Copy out the data in full and exactly, passing over the pictures.

─── SOURCE DATA

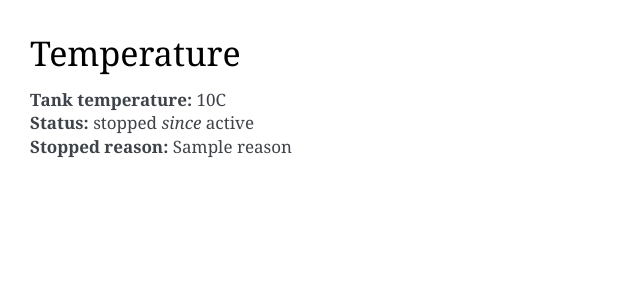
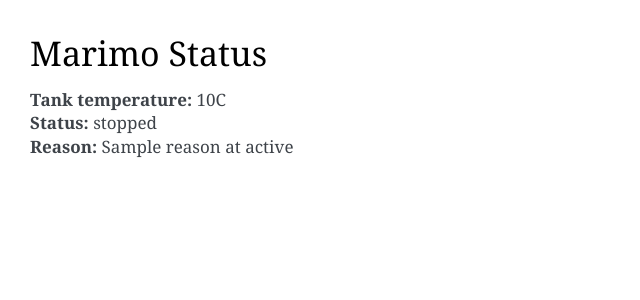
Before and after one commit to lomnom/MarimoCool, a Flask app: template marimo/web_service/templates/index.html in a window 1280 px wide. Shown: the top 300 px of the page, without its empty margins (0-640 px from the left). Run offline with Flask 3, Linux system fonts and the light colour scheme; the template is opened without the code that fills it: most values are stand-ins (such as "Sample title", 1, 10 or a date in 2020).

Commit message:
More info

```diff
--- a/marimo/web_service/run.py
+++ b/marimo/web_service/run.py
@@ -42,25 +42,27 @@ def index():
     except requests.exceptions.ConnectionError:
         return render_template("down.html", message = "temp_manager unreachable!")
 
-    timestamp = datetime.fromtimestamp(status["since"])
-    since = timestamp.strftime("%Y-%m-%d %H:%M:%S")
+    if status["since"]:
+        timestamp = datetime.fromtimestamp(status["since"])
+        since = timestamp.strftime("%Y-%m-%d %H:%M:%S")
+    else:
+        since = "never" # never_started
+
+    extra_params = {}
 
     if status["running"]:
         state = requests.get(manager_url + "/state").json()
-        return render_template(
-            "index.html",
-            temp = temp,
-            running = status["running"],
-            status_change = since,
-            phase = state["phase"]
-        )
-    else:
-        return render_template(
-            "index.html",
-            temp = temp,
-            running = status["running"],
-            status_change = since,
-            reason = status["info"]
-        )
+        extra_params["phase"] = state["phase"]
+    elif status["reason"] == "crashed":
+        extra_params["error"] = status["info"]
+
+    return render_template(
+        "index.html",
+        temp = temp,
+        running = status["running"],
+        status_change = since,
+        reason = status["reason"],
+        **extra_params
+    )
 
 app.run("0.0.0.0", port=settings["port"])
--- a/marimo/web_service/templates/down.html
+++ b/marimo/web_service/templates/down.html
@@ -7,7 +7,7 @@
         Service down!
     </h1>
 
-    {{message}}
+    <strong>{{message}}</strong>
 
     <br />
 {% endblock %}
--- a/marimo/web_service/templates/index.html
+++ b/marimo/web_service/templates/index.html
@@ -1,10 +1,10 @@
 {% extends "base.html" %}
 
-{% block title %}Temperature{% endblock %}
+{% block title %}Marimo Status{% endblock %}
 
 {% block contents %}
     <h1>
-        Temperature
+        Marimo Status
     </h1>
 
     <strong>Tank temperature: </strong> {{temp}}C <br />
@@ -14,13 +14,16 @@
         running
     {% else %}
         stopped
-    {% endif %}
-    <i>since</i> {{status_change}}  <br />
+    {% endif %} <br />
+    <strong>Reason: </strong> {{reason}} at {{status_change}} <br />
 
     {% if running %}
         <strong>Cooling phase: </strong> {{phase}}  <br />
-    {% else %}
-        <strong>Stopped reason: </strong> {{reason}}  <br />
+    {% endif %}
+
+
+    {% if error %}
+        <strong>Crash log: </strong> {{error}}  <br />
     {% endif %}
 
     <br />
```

──────

## [EXERCISE RESULT]
Before and after one commit to lomnom/MarimoCool, a Flask app: template marimo/web_service/templates/index.html in a window 1280 px wide. Shown: the top 300 px of the page, without its empty margins (0-640 px from the left). Run offline with Flask 3, Linux system fonts and the light colour scheme; the template is opened without the code that fills it: most values are stand-ins (such as "Sample title", 1, 10 or a date in 2020).

Commit message:
More info

```diff
--- a/marimo/web_service/run.py
+++ b/marimo/web_service/run.py
@@ -42,25 +42,27 @@ def index():
     except requests.exceptions.ConnectionError:
         return render_template("down.html", message = "temp_manager unreachable!")
 
-    timestamp = datetime.fromtimestamp(status["since"])
-    since = timestamp.strftime("%Y-%m-%d %H:%M:%S")
+    if status["since"]:
+        timestamp = datetime.fromtimestamp(status["since"])
+        since = timestamp.strftime("%Y-%m-%d %H:%M:%S")
+    else:
+        since = "never" # never_started
+
+    extra_params = {}
 
     if status["running"]:
         state = requests.get(manager_url + "/state").json()
-        return render_template(
-            "index.html",
-            temp = temp,
-            running = status["running"],
-            status_change = since,
-            phase = state["phase"]
-        )
-    else:
-        return render_template(
-            "index.html",
-            temp = temp,
-            running = status["running"],
-            status_change = since,
-            reason = status["info"]
-        )
+        extra_params["phase"] = state["phase"]
+    elif status["reason"] == "crashed":
+        extra_params["error"] = status["info"]
+
+    return render_template(
+        "index.html",
+        temp = temp,
+        running = status["running"],
+        status_change = since,
+        reason = status["reason"],
+        **extra_params
+    )
 
 app.run("0.0.0.0", port=settings["port"])
--- a/marimo/web_service/templates/down.html
+++ b/marimo/web_service/templates/down.html
@@ -7,7 +7,7 @@
         Service down!
     </h1>
 
-    {{message}}
+    <strong>{{message}}</strong>
 
     <br />
 {% endblock %}
--- a/marimo/web_service/templates/index.html
+++ b/marimo/web_service/templates/index.html
@@ -1,10 +1,10 @@
 {% extends "base.html" %}
 
-{% block title %}Temperature{% endblock %}
+{% block title %}Marimo Status{% endblock %}
 
 {% block contents %}
     <h1>
-        Temperature
+        Marimo Status
     </h1>
 
     <strong>Tank temperature: </strong> {{temp}}C <br />
@@ -14,13 +14,16 @@
         running
     {% else %}
         stopped
-    {% endif %}
-    <i>since</i> {{status_change}}  <br />
+    {% endif %} <br />
+    <strong>Reason: </strong> {{reason}} at {{status_change}} <br />
 
     {% if running %}
         <strong>Cooling phase: </strong> {{phase}}  <br />
-    {% else %}
-        <strong>Stopped reason: </strong> {{reason}}  <br />
+    {% endif %}
+
+
+    {% if error %}
+        <strong>Crash log: </strong> {{error}}  <br />
     {% endif %}
 
     <br />
```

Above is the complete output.